Erik on What goes up
May 2, 2005 at 4:03 pm

People on the selling side of music want to push something that’s NEW! NEW! NEW!!!! so what you get is a bands whose main selling point is that they sounds unlike anything you’ve ever heard before. When it comes time to make their second album, you can’t really say that you’ve never heard anything like it before, because you’ve heard a whole album like it before.

It seems to me that rap stars understand “career mapping” alot better than rock stars do. Like Eminem will drop an album, then just do like one guest vocal on someone else’s record, then do a movie, then another solo album, then a album with his group, then ummm, stop. Or something. But like 2 Eminem albums back to back and everyone would not want to hear anything from him.

JB on What goes up
May 4, 2005 at 11:55 am

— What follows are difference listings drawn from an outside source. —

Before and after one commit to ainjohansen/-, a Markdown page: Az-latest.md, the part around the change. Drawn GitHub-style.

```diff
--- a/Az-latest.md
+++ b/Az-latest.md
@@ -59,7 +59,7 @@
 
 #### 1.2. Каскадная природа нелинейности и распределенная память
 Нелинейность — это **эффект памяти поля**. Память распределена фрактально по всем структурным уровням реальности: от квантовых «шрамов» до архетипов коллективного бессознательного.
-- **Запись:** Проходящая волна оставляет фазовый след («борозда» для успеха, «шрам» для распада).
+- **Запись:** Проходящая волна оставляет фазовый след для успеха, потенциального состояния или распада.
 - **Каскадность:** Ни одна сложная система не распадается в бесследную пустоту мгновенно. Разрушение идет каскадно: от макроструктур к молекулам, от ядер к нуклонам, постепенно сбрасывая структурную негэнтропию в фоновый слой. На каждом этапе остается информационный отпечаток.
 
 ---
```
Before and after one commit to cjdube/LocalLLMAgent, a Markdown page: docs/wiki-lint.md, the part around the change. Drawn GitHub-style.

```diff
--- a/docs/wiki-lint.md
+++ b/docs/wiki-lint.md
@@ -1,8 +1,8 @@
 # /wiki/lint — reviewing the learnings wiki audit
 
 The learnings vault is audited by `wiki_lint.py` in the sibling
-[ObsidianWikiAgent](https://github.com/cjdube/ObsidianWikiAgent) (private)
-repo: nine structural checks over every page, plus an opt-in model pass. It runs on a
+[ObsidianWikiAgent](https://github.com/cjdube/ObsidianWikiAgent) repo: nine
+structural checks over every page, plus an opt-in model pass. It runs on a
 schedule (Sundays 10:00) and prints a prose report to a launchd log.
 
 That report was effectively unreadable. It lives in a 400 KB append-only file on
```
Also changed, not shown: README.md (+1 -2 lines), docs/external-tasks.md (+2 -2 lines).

Yeah but I wonder if the turnover is any greater now than it has ever been. We’ve always had one and two-hit wonders. I can think of plenty of bands whose first album I loved and who subsequently flopped. The Breeders. Dinosaur Jr. Meat Puppets. Quiet Riot. Men at Work. Men Without Hats. I dunno how much more prevalent this is today.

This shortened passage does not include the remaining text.